“We’re not-” The Ayatollah began but stopped when Thoth’s hand rose.
“Religion is responsible because you let the people stray away. They no longer fear God, any god, as they used to. As they should! They lost the hope of a better life in the afterworld.
“Money and power; those are the new deities now. It is a disgrace that even religious leaders crave for them.”
The Rabbi opened his mouth, surely to protest, when Thoth tapped his long cane on the floor sending a shockwave that took the Rabbi’s breath away. The man gasped for air, his eyes wide as if they would pop out in terror. It took him a while to regain normal breathing.
The Pope knew he must have projected a mirror image as he experienced the same lack of oxygen. The sensation so real, then again, most dreams felt real until the moment you woke up.
“In other words: you’ve lost your flock.” Thoth walked toward them, looked each one of them face to face, and then he returned to the columns. The Pope caught a minty fresh scent came out as the creature breathed in front of him.
He amended his previous assessment; the Pope now felt the adjective “preposterous” felt short off the mark.
Thoth and Abraham took their time to explain some bible passages.
They mentioned Joseph, the reader of dreams, who was sold as a slave in Egypt only to later serve as counselor to the Pharaoh.
“Why do you think the Gods would allow something like that?” commented Abraham.
They brought up Moses. The many attempts to convince the Pharaoh to release the people showed a reluctance to really hurt the Egyptians until a severe measure served as the last resort and the firstborn of every family perished.
“The time has come for you to return to the true deities.” Thoth concluded.
“I only believe in Adonai.” Rabbi proclaimed.
“And I believe in the all mighty Allah!” Ayatollah said.
“We don’t mind the change in names as long as you make the people have faith again.” Thoth conceded.
The Ayatollah looked around, and then met up with the Rabbi and the Pope. Before he spoke, he took off his turban. He ran a hand to try setting his long disheveled gray hair in place. The Pope shared a look with the Rabbi, who also took off his black hat.
“What do you expect us to do?”
“I expect you to get your flock back. Who cares what names they give us? They must sow the seed for their life after they die!”
The Pope didn’t understand what was wrong with these men of Faith. They seemed to be shifting their beliefs.
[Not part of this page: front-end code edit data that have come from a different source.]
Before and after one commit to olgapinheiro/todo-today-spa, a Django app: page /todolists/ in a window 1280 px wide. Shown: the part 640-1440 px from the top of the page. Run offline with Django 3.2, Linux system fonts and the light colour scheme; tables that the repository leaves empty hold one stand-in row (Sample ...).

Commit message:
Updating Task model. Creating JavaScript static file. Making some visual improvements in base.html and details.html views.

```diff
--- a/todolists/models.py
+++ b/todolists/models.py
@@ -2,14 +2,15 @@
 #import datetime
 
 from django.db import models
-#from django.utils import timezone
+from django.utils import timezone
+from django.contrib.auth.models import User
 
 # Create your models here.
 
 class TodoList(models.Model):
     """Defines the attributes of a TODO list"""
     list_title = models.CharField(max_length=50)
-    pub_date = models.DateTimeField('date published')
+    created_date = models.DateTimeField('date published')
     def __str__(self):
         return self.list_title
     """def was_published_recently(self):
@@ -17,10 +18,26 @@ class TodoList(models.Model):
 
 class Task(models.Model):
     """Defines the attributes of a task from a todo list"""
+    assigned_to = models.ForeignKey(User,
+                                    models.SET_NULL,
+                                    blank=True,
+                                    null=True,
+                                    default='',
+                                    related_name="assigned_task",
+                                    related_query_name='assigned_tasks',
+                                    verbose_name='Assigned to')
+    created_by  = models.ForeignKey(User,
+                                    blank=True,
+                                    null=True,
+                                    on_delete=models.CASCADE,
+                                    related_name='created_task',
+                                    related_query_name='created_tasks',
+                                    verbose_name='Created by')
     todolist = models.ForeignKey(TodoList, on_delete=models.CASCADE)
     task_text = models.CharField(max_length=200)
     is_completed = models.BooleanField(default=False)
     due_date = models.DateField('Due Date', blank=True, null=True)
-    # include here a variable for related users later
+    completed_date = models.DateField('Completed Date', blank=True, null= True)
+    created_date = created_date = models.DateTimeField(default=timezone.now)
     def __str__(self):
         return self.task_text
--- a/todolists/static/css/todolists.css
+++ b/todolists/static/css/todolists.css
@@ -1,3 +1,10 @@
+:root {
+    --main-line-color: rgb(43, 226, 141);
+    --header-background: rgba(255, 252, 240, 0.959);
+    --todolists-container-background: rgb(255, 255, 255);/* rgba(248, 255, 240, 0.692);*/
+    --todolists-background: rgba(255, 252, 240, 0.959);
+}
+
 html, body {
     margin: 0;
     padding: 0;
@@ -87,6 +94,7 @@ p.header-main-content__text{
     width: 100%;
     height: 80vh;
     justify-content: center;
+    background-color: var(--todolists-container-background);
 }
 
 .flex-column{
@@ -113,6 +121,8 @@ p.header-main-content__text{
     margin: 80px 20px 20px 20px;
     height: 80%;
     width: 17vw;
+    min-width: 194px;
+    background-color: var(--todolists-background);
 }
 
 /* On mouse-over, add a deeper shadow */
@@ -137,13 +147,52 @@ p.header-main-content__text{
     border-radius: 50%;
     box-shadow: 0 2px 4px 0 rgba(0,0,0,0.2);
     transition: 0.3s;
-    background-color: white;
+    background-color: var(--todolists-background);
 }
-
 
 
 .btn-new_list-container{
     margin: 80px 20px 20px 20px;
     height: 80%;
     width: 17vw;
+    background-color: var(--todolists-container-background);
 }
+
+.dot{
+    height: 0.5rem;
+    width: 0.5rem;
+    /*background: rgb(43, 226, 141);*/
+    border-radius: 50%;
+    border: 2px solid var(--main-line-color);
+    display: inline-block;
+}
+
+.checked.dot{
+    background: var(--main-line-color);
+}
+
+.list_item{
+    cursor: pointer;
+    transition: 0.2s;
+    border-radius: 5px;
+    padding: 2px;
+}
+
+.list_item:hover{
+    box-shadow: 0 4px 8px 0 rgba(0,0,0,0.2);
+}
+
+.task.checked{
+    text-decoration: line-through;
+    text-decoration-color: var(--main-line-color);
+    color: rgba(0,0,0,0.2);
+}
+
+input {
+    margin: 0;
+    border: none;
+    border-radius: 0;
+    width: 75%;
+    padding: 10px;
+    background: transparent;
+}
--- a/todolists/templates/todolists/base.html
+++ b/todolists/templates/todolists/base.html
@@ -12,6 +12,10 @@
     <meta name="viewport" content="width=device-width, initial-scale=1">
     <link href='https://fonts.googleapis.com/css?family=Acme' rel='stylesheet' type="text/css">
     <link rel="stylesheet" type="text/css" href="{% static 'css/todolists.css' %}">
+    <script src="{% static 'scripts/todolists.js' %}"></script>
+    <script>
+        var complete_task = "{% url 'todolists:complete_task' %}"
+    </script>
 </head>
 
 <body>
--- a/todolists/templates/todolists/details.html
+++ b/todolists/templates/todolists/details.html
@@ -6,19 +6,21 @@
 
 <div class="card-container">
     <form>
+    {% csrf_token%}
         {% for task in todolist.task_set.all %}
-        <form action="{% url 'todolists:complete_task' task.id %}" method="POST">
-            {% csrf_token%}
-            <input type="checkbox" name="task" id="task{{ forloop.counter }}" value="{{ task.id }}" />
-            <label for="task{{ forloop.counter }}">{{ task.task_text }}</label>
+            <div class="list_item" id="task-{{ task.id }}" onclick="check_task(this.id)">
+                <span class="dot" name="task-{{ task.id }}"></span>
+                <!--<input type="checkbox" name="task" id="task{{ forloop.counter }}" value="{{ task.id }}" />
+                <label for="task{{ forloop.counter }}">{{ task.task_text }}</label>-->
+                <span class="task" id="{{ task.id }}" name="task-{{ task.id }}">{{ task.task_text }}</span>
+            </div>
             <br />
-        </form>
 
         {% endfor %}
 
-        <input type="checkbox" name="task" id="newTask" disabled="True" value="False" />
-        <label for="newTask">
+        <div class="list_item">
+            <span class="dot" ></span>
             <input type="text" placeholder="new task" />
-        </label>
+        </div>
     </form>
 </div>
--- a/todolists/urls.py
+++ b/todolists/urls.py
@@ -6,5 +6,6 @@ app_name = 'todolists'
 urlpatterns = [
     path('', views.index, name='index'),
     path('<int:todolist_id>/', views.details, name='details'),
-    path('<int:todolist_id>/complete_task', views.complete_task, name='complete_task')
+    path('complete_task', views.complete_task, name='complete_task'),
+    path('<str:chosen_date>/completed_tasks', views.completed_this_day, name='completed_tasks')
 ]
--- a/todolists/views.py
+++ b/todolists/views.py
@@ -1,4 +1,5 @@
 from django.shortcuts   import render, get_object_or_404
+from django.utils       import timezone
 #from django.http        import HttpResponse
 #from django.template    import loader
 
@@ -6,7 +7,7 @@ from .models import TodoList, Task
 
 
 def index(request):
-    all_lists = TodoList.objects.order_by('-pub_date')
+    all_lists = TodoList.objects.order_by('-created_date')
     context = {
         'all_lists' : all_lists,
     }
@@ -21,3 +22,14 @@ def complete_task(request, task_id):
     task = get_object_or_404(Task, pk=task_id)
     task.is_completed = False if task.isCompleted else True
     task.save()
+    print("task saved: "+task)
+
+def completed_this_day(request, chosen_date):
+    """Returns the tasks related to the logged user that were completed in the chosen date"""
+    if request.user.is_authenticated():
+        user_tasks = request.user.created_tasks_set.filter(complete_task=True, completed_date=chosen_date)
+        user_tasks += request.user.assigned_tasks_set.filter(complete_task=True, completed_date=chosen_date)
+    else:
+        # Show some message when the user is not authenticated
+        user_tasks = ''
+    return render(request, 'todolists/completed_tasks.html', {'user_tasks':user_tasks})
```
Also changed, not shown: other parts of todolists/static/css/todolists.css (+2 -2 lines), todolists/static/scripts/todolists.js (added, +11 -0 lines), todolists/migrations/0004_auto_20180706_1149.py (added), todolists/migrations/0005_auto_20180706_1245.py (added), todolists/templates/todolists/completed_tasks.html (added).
How could they dare ask the bird-headed beast how to run their flock? Was he the only one to keep his Faith unshaken? At least, not quite yet he admitted to himself. He had never considered the many parallels in the Old Testament with Egypt. It was a strong point.
Converted or not, it was something he’d have to ponder for a long time. The implications of The Vicar of Christ and successor of Saint Peter to publicly accept any of this were staggering.
Abraham crossed the room and stood next to Thoth. The deity towered above the man by several inches. They spoke in hushed tones making it impossible for the Pope to follow the conversation. After a few minutes, the patriarch and the deity turned to face the three men.
“Search in your hearts, mind what you have learned today. We expect great changes from you.” Thoth tapped the floor again.
This time the shockwave reverberated in the insides of the Pope. His lungs felt pressed against his rib cage and gasped for air. He opened his mouth hoping to inhale, but felt the same as if he were underwater: Nothing happened. The room faded to dark.
The Pope woke with a start; his heart racing as he realized he was sitting on his bed. It took him a minute to control his agitated breathing.
He looked around, recognizing the things that belonged to his bedchamber: the oil paintings, a dresser, and a desk. All was there.
“I can’t believe it was all a dream,” he said.
His gaze swept the room until it came to rest on his night stand. As usual, several books lay there for bedtime reading. The Holy Bible stood most prominent. It was in Latin as he preferred to read it in that dead language. Other two or three books changed every week.
A book next to the Bible caught his attention as he had not seen it until then. He pulled it closer until the cover came into focus. There was a drawing, a rendering of an old deity.
It wasn’t a dream. The drawing was Thoth.